Officials set off thundering explosions Sunday to topple two cranes looming precariously over a partially collapsed hotel in New Orleans, but most of one crane appeared to be left dangling atop the ruined building while the other crashed down. The explosions set off massive clouds of dust, but officials say everything went exactly as expected.
After the dust cleared, part of one crane could be seen hanging over the building while the end of one of the cranes, which was partially obstructed by New Orleans' landmark Saenger Theater, fell to the ground. In a press conference, New Orleans Fire Department Chief Tim McConnell said the crane that was hooked onto the building was "very stable but cautioned that it was an initial assessment.
"I would tell you I do not think it could go much better," McConnell said.
McConnell confirmed that a sewer line was damaged by the crane that smashed into the street below. He said no gas or electric lines were damaged. The Saenger sustained minimal damage, with three windows breaking following the implosion.
It's unclear if any other buildings were damaged. Mayor LaToya Cantrell stressed that extracting victims from the site was the main priority.
Crews will then work toward a full demolition. "To be clear, I don't want anything salvaged on this site. We want a complete demolition," Cantrell said.
The initial demolition comes a little over a week after the deadlythat was being built near a corner of the city's historic French Quarter.
The two cranes had been badly damaged when the hotel's upper floors pancaked onto each other, sending debris tumbling to the street and plumes of dust into the air, though there were no apparent air quality issues, according to initial tests.

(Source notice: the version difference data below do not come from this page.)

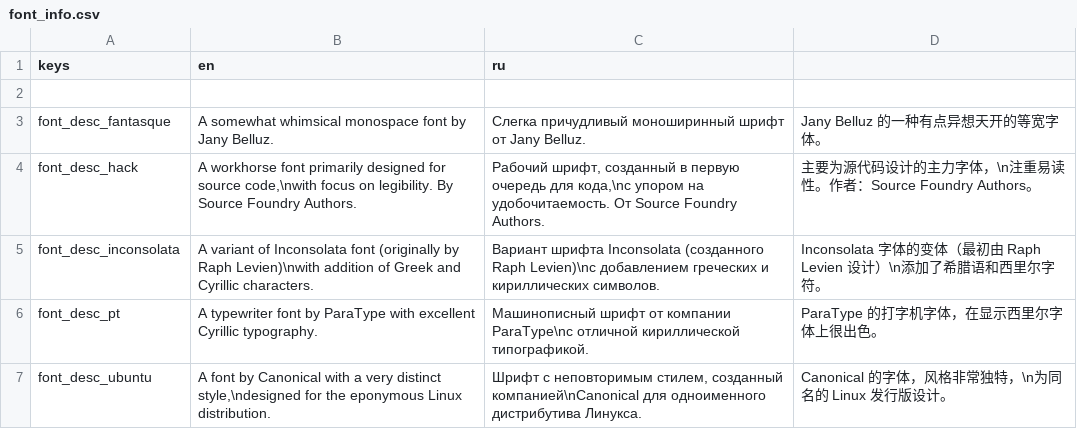
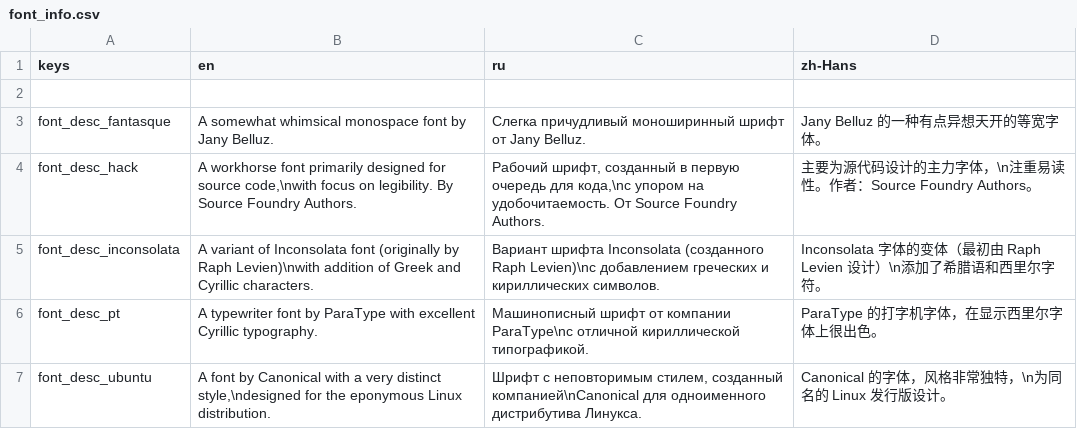
Before and after one commit to qrrk/Catapult, a CSV file: text/font_info.csv, drawn as a sheet.

```diff
--- a/text/font_info.csv
+++ b/text/font_info.csv
@@ -1,2 +1,2 @@
-keys,en,ru,
+keys,en,ru,zh-Hans
 ,,,
```
Also changed, not shown: text/text.csv, text/tips.csv.
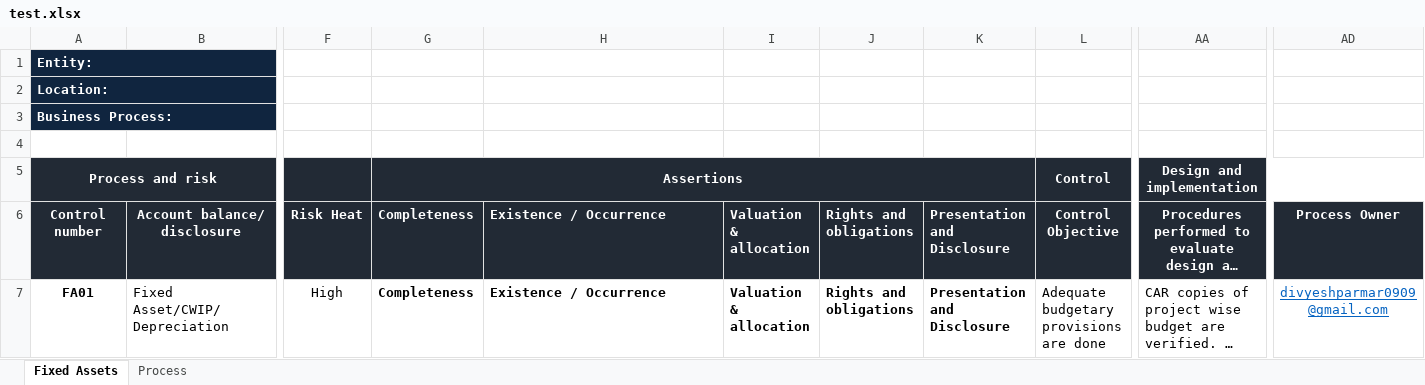
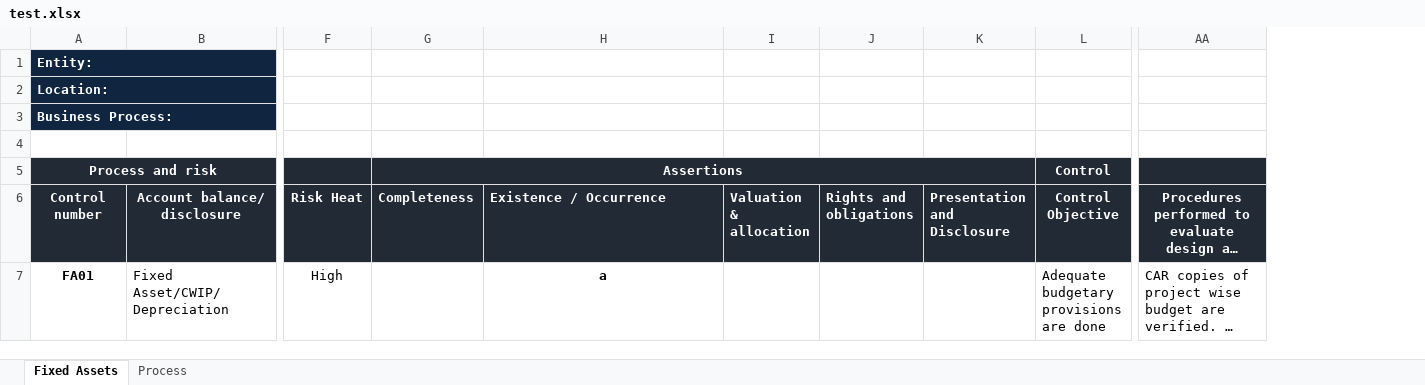
Before and after one commit to divyesh0548/IFC, an Excel workbook: test.xlsx, sheet Fixed Assets, drawn as a sheet; only a part is shown, gaps mark what is left out; long unchanged cells end in …; values as stored, in another font and other column widths than the file's, no borders; conditional formats not drawn; the diff names each change by its address in the sheet, - before the commit and + after, or states it on an @@ line.

```diff
--- a/test.xlsx (sheet Fixed Assets)
+++ b/test.xlsx (sheet Fixed Assets)
-column AD, rows 6-7: Process Owner | divyeshparmar0909@gmail.com
-AA5: Design and implementation
+AA5: (empty)
-G7: Completeness
+G7: (empty)
-H7: Existence / Occurrence
+H7: a
-H7 alignment: left
+H7 alignment: center
-I7: Valuation & allocation
+I7: (empty)
-J7: Rights and obligations
+J7: (empty)
-K7: Presentation and Disclosure
+K7: (empty)
```
Also changed, not shown: 20 other files.
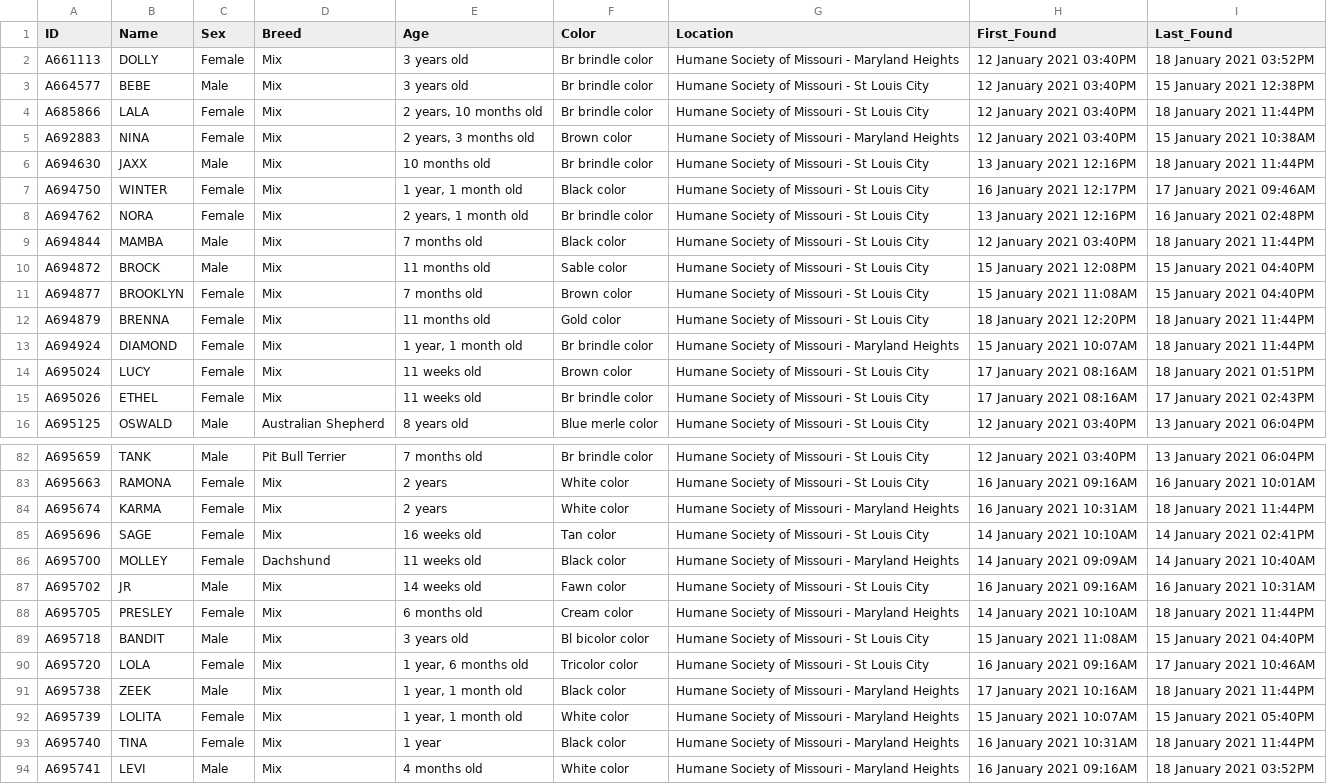
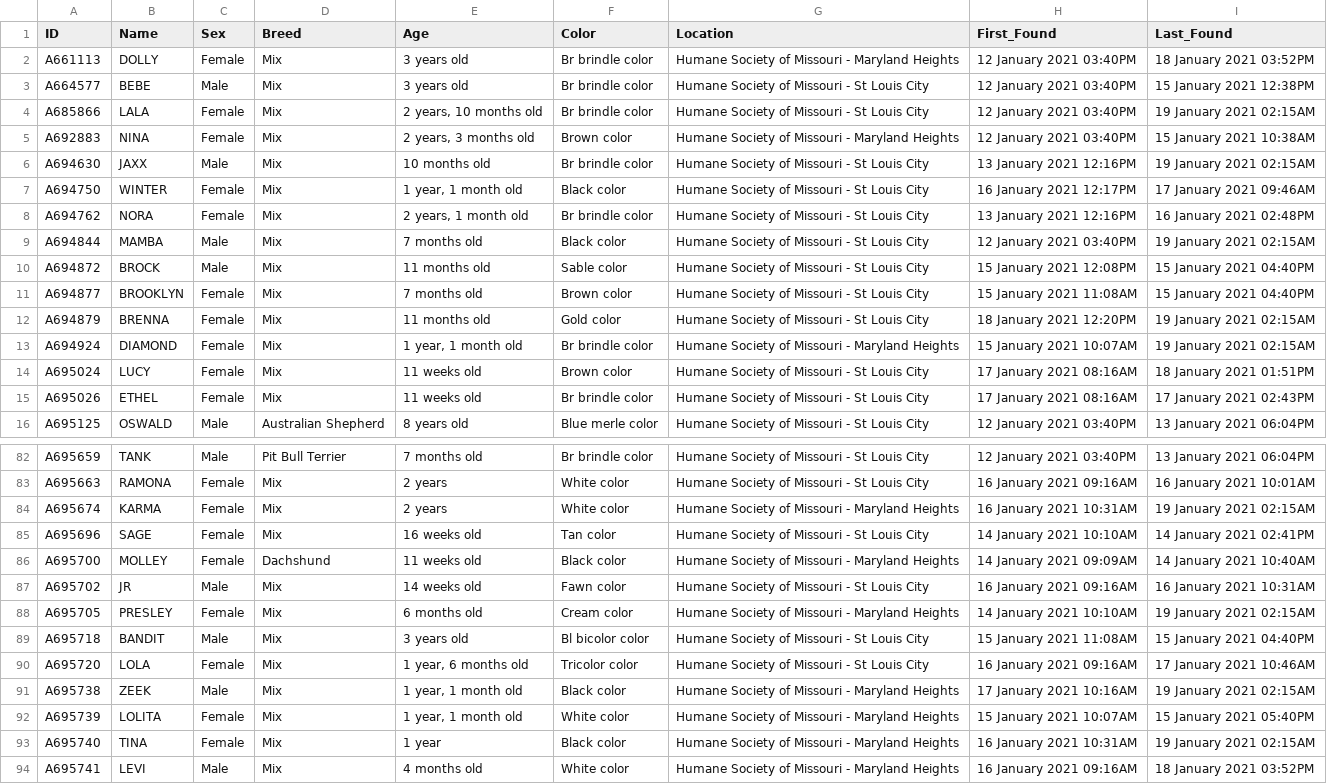
Before and after one commit to psychicesp/HSMO-scraper, a CSV file: Dogs.csv, drawn as a sheet; only a part is shown, gaps mark what is left out; the diff covers the shown part only.

```diff
--- a/Dogs.csv
+++ b/Dogs.csv
@@ -3,12 +3,12 @@ A661113,DOLLY,Female,Mix,3 years old,Br brindle color,Humane Society of Missouri
 A664577,BEBE,Male,Mix,3 years old,Br brindle color,Humane Society of Missouri - St Louis City,12 January 2021 03:40PM,15 January 2021 12:38PM
-A685866,LALA,Female,Mix,"2 years, 10 months old",Br brindle color,Humane Society of Missouri - St Louis City,12 January 2021 03:40PM,18 January 2021 11:44PM
+A685866,LALA,Female,Mix,"2 years, 10 months old",Br brindle color,Humane Society of Missouri - St Louis City,12 January 2021 03:40PM,19 January 2021 02:15AM
 A692883,NINA,Female,Mix,"2 years, 3 months old",Brown color,Humane Society of Missouri - Maryland Heights,12 January 2021 03:40PM,15 January 2021 10:38AM
-A694630,JAXX,Male,Mix,10 months old,Br brindle color,Humane Society of Missouri - St Louis City,13 January 2021 12:16PM,18 January 2021 11:44PM
+A694630,JAXX,Male,Mix,10 months old,Br brindle color,Humane Society of Missouri - St Louis City,13 January 2021 12:16PM,19 January 2021 02:15AM
 A694750,WINTER,Female,Mix,"1 year, 1 month old",Black color,Humane Society of Missouri - St Louis City,16 January 2021 12:17PM,17 January 2021 09:46AM
 A694762,NORA,Female,Mix,"2 years, 1 month old",Br brindle color,Humane Society of Missouri - St Louis City,13 January 2021 12:16PM,16 January 2021 02:48PM
-A694844,MAMBA,Male,Mix,7 months old,Black color,Humane Society of Missouri - St Louis City,12 January 2021 03:40PM,18 January 2021 11:44PM
+A694844,MAMBA,Male,Mix,7 months old,Black color,Humane Society of Missouri - St Louis City,12 January 2021 03:40PM,19 January 2021 02:15AM
 A694872,BROCK,Male,Mix,11 months old,Sable color,Humane Society of Missouri - St Louis City,15 January 2021 12:08PM,15 January 2021 04:40PM
 A694877,BROOKLYN,Female,Mix,7 months old,Brown color,Humane Society of Missouri - St Louis City,15 January 2021 11:08AM,15 January 2021 04:40PM
-A694879,BRENNA,Female,Mix,11 months old,Gold color,Humane Society of Missouri - St Louis City,18 January 2021 12:20PM,18 January 2021 11:44PM
-A694924,DIAMOND,Female,Mix,"1 year, 1 month old",Br brindle color,Humane Society of Missouri - Maryland Heights,15 January 2021 10:07AM,18 January 2021 11:44PM
+A694879,BRENNA,Female,Mix,11 months old,Gold color,Humane Society of Missouri - St Louis City,18 January 2021 12:20PM,19 January 2021 02:15AM
+A694924,DIAMOND,Female,Mix,"1 year, 1 month old",Br brindle color,Humane Society of Missouri - Maryland Heights,15 January 2021 10:07AM,19 January 2021 02:15AM
 A695024,LUCY,Female,Mix,11 weeks old,Brown color,Humane Society of Missouri - St Louis City,17 January 2021 08:16AM,18 January 2021 01:51PM
@@ -83,3 +83,3 @@ A695659,TANK,Male,Pit Bull Terrier,7 months old,Br brindle color,Humane Society
 A695663,RAMONA,Female,Mix,2 years,White color,Humane Society of Missouri - St Louis City,16 January 2021 09:16AM,16 January 2021 10:01AM
-A695674,KARMA,Female,Mix,2 years,White color,Humane Society of Missouri - Maryland Heights,16 January 2021 10:31AM,18 January 2021 11:44PM
+A695674,KARMA,Female,Mix,2 years,White color,Humane Society of Missouri - Maryland Heights,16 January 2021 10:31AM,19 January 2021 02:15AM
 A695696,SAGE,Female,Mix,16 weeks old,Tan color,Humane Society of Missouri - St Louis City,14 January 2021 10:10AM,14 January 2021 02:41PM
@@ -87,8 +87,8 @@ A695700,MOLLEY,Female,Dachshund,11 weeks old,Black color,Humane Society of Misso
 A695702,JR,Male,Mix,14 weeks old,Fawn color,Humane Society of Missouri - St Louis City,16 January 2021 09:16AM,16 January 2021 10:31AM
-A695705,PRESLEY,Female,Mix,6 months old,Cream color,Humane Society of Missouri - Maryland Heights,14 January 2021 10:10AM,18 January 2021 11:44PM
+A695705,PRESLEY,Female,Mix,6 months old,Cream color,Humane Society of Missouri - Maryland Heights,14 January 2021 10:10AM,19 January 2021 02:15AM
 A695718,BANDIT,Male,Mix,3 years old,Bl bicolor color,Humane Society of Missouri - St Louis City,15 January 2021 11:08AM,15 January 2021 04:40PM
 A695720,LOLA,Female,Mix,"1 year, 6 months old",Tricolor color,Humane Society of Missouri - St Louis City,16 January 2021 09:16AM,17 January 2021 10:46AM
-A695738,ZEEK,Male,Mix,"1 year, 1 month old",Black color,Humane Society of Missouri - Maryland Heights,17 January 2021 10:16AM,18 January 2021 11:44PM
+A695738,ZEEK,Male,Mix,"1 year, 1 month old",Black color,Humane Society of Missouri - Maryland Heights,17 January 2021 10:16AM,19 January 2021 02:15AM
 A695739,LOLITA,Female,Mix,"1 year, 1 month old",White color,Humane Society of Missouri - Maryland Heights,15 January 2021 10:07AM,15 January 2021 05:40PM
-A695740,TINA,Female,Mix,1 year,Black color,Humane Society of Missouri - Maryland Heights,16 January 2021 10:31AM,18 January 2021 11:44PM
+A695740,TINA,Female,Mix,1 year,Black color,Humane Society of Missouri - Maryland Heights,16 January 2021 10:31AM,19 January 2021 02:15AM
 A695741,LEVI,Male,Mix,4 months old,White color,Humane Society of Missouri - Maryland Heights,16 January 2021 09:16AM,18 January 2021 03:52PM
```
Also changed, not shown: 5 edited cells elsewhere in this file.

Three workers died in the disaster. The remains of one worker has been removed from the building, but the bodies of the other two are still inside — and Cantrell said the focus will be on retrieving the bodies.
The cranes — one around 270 feet high, the other about 300 feet — weigh thousands of tons. They had been tilting dangerously, and officials had feared the towers would come down on their own, possibly smashing into nearby buildings or severely damaging underground gas and electric lines.
Experts, including engineers who worked on demolitions following the 9/11 terrorist attacks, were called in to try to come up with a plan to clear the site and prevent further injury and damage before the cranes fell on their own.
Cantrell told a press conference that "we know that we are safe now than we have been in the past eight days" since the hotel collapsed.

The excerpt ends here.